Scan the listing below. Copy each line that contains "Science".
[The data — start]
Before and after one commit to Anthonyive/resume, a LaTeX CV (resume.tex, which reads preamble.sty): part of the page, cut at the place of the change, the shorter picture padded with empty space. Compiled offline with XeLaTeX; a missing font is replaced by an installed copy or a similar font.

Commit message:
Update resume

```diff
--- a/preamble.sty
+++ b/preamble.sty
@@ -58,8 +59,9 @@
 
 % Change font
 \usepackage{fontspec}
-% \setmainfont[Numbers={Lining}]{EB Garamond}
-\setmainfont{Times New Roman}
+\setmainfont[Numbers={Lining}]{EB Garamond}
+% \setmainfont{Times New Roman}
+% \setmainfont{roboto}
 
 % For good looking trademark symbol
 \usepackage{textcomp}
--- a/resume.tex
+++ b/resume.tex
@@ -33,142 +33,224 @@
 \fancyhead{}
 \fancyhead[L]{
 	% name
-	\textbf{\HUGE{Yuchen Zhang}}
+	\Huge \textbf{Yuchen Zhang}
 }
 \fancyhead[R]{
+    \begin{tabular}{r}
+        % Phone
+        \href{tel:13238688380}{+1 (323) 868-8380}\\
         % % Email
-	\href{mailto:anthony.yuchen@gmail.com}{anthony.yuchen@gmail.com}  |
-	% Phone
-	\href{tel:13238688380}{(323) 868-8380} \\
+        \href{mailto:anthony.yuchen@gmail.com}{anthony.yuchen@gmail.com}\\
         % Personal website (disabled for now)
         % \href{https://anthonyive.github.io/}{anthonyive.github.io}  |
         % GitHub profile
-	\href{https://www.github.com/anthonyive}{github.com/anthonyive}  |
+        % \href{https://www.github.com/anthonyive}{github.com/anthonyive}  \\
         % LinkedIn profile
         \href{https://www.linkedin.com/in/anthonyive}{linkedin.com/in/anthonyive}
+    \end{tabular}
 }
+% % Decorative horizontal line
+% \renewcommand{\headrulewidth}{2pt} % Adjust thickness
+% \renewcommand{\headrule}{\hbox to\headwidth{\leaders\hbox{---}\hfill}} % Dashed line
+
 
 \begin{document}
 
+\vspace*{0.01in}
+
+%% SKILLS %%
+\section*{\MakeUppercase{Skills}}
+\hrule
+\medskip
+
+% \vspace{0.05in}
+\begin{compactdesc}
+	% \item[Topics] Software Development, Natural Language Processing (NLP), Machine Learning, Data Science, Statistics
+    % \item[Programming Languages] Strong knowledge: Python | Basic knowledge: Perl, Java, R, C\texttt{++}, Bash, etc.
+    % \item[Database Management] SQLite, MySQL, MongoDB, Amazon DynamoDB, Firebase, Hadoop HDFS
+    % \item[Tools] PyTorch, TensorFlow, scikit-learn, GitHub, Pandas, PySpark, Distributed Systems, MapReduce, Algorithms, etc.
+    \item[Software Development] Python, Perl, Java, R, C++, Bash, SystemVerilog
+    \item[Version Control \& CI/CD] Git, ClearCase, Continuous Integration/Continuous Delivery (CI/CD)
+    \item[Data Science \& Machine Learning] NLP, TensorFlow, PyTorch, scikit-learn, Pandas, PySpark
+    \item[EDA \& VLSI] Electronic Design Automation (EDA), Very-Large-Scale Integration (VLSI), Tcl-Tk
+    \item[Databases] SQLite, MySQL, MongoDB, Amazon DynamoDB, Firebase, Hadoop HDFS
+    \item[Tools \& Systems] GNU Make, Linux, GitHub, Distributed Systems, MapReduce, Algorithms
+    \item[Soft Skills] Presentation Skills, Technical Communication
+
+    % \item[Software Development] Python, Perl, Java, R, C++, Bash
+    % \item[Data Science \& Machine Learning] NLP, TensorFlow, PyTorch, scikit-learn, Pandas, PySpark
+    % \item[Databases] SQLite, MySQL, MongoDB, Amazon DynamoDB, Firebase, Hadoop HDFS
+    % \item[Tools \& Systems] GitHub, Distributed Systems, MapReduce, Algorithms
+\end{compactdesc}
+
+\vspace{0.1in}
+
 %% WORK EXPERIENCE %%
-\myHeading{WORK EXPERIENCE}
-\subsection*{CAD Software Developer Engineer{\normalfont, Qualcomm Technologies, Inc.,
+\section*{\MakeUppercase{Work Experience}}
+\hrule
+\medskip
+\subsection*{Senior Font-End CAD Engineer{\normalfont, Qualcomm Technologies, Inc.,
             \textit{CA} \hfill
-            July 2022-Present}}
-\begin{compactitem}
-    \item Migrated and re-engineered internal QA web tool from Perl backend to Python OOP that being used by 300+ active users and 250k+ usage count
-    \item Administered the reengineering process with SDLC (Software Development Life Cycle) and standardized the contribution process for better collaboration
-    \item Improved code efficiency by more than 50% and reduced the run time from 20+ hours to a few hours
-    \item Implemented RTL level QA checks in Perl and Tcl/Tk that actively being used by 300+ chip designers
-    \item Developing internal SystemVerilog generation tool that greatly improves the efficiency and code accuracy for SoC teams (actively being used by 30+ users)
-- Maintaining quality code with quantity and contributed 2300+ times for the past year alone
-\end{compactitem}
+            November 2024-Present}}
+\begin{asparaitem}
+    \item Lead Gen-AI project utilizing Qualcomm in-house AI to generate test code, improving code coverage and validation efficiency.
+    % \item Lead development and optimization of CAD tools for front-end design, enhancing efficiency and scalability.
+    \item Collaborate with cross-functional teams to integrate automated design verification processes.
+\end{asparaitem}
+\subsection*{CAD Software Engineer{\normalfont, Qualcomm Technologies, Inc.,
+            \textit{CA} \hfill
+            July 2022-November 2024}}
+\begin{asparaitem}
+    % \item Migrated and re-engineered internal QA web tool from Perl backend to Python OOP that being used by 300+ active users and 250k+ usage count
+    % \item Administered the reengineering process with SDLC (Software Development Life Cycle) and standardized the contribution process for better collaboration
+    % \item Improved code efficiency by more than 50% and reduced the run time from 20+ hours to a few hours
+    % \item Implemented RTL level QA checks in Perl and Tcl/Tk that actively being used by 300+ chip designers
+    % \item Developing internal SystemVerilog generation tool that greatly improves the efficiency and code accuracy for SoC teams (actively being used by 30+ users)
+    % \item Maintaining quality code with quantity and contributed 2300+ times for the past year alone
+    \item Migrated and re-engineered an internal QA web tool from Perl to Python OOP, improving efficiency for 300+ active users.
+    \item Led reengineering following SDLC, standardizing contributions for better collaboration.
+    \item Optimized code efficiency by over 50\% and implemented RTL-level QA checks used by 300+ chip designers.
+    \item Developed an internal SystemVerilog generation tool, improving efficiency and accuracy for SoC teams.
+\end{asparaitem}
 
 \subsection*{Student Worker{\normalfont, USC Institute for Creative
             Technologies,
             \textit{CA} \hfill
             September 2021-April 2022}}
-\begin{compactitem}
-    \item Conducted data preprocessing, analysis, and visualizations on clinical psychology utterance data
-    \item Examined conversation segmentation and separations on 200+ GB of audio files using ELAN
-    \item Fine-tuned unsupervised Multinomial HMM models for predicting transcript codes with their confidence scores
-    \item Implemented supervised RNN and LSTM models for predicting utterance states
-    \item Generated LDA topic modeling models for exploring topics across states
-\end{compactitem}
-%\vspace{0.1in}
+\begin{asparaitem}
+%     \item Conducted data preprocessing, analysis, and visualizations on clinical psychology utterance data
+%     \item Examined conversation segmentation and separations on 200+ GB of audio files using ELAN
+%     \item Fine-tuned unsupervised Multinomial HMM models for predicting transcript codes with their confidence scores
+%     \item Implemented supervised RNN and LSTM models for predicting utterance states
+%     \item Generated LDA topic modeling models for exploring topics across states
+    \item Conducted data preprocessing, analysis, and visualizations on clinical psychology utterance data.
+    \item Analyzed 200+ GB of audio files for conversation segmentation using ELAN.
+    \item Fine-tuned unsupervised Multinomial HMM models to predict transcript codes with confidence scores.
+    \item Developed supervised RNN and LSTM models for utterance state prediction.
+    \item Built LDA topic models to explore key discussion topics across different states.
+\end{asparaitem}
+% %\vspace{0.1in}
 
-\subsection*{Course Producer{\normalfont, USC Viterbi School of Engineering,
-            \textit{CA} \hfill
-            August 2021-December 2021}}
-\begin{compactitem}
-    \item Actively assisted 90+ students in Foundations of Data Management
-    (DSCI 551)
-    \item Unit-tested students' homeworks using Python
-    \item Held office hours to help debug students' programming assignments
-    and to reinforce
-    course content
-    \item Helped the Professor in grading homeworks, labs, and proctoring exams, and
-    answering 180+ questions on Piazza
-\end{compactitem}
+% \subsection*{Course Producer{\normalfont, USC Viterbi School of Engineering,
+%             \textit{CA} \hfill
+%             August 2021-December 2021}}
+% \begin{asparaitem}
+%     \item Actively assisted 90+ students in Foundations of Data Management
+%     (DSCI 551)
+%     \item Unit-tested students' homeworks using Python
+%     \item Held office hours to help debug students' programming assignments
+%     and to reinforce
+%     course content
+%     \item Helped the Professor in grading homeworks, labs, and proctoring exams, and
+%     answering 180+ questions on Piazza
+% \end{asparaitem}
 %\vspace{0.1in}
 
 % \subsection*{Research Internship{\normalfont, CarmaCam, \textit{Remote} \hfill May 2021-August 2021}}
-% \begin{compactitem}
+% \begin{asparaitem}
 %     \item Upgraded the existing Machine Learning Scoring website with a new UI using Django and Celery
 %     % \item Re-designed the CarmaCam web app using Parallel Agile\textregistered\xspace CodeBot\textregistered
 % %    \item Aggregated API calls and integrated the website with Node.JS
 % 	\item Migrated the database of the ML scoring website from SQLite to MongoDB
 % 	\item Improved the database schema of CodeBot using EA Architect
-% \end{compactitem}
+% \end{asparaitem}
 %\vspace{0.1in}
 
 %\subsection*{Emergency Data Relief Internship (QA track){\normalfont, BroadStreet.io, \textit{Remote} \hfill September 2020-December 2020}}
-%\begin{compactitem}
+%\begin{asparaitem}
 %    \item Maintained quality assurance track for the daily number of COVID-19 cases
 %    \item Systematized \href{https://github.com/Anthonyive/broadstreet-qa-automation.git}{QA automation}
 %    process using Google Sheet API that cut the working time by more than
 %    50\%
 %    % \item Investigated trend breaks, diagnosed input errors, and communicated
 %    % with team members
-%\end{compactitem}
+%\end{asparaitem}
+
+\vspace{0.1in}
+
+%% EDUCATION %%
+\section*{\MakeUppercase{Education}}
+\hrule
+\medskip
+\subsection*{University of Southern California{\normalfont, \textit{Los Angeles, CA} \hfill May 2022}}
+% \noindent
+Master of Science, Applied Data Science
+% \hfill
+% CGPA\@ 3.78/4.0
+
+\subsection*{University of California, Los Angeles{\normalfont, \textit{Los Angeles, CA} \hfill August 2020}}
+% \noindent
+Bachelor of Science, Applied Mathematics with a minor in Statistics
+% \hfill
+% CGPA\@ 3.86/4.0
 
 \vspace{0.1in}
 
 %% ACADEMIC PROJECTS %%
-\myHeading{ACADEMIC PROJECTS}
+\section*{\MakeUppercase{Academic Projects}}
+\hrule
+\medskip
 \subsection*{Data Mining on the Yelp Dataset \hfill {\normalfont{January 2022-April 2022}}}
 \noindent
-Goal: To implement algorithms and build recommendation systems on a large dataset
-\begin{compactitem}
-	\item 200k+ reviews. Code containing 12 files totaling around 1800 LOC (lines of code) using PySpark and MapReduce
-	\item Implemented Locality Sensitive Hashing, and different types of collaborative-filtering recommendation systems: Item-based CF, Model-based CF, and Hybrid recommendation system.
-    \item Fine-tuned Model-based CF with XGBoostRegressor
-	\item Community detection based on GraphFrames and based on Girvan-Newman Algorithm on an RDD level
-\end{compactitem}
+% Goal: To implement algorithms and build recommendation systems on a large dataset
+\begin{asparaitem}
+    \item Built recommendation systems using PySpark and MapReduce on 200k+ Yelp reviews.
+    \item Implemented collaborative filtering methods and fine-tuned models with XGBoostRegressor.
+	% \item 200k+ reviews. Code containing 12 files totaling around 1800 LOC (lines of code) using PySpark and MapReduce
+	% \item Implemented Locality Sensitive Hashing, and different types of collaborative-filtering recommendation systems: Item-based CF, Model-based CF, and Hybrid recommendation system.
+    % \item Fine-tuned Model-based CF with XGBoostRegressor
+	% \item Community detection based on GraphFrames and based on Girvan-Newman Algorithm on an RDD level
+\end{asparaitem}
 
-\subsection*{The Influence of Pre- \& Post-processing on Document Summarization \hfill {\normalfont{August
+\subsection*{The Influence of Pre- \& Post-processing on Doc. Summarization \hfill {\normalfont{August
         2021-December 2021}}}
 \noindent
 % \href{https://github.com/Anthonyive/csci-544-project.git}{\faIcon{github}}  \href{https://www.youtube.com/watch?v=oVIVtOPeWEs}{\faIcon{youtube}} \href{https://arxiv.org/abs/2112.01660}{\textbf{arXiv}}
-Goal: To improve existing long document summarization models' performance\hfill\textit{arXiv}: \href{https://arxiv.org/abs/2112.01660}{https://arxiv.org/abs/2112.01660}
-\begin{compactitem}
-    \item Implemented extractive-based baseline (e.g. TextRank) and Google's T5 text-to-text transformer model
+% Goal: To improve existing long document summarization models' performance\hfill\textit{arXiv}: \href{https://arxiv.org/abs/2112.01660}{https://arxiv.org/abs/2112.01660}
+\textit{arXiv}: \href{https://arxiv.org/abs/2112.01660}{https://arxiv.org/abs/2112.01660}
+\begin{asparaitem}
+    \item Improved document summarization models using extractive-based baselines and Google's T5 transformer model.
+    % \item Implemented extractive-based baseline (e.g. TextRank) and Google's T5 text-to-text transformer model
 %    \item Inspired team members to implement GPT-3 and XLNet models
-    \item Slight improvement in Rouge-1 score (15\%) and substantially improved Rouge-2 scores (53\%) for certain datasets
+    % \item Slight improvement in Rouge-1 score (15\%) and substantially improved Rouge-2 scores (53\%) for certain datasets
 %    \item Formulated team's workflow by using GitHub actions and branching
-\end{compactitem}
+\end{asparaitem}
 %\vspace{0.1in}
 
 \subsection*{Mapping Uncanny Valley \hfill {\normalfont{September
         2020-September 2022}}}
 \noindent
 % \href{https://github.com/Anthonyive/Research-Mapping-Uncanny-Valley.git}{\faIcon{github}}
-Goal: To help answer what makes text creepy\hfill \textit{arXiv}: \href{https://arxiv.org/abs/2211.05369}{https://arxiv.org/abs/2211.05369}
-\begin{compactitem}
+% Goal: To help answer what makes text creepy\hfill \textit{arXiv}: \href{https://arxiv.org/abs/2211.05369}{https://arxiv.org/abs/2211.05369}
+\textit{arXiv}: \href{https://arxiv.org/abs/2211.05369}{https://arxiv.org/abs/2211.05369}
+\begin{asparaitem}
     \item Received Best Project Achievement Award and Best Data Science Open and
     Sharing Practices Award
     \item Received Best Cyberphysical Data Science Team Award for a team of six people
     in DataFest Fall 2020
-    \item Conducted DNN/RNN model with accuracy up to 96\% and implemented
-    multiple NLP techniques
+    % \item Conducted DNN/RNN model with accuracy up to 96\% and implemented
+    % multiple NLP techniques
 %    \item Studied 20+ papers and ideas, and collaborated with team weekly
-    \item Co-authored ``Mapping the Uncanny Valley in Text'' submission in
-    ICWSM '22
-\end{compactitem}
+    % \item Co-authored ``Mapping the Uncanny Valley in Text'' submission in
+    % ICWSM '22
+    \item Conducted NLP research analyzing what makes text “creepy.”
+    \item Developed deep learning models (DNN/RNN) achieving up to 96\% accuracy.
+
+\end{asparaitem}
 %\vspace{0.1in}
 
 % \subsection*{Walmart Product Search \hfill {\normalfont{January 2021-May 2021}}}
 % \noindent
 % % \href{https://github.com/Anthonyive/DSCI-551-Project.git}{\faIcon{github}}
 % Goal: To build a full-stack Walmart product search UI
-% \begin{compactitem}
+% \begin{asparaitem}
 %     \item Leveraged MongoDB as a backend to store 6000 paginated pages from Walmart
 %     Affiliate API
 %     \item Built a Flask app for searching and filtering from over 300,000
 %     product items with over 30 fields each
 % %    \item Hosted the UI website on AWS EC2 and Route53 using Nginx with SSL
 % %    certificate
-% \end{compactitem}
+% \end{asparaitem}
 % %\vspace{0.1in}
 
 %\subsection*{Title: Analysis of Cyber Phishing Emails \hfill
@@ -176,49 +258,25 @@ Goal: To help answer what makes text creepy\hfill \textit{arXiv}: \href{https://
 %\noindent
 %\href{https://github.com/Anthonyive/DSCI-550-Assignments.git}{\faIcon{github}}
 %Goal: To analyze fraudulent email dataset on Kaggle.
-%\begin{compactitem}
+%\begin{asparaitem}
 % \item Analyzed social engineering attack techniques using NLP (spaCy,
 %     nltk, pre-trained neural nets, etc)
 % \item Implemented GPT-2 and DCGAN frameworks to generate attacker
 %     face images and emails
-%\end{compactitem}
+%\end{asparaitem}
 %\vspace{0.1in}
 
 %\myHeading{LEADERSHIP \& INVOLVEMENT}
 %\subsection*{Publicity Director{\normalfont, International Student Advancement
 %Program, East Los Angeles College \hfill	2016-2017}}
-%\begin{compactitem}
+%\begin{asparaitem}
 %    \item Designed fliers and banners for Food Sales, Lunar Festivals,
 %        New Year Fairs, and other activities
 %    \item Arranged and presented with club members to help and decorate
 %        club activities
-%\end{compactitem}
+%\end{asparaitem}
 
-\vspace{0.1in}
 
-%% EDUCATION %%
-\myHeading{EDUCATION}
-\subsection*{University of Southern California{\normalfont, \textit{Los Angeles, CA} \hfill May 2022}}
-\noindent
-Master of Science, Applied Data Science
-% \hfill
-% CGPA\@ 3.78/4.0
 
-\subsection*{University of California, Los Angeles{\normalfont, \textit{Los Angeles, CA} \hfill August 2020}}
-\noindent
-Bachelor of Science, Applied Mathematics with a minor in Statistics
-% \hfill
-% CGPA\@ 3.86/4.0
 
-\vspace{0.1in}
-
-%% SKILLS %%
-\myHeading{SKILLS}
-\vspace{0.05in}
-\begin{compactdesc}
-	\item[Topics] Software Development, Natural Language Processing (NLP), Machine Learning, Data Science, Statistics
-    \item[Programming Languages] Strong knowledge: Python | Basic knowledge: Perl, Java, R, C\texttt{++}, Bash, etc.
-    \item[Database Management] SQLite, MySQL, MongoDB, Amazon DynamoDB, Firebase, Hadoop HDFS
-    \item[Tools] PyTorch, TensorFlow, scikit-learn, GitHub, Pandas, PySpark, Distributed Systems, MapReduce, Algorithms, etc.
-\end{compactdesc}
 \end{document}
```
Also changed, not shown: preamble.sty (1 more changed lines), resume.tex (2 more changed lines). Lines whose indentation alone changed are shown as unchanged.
[The data — finish]
Result of this exercise:
+	% \item[Topics] Software Development, Natural Language Processing (NLP), Machine Learning, Data Science, Statistics
+    \item[Data Science \& Machine Learning] NLP, TensorFlow, PyTorch, scikit-learn, Pandas, PySpark
+    % \item[Data Science \& Machine Learning] NLP, TensorFlow, PyTorch, scikit-learn, Pandas, PySpark
+Master of Science, Applied Data Science
+Bachelor of Science, Applied Mathematics with a minor in Statistics
     \item Received Best Project Achievement Award and Best Data Science Open and
     \item Received Best Cyberphysical Data Science Team Award for a team of six people
-Master of Science, Applied Data Science
-Bachelor of Science, Applied Mathematics with a minor in Statistics
-	\item[Topics] Software Development, Natural Language Processing (NLP), Machine Learning, Data Science, Statistics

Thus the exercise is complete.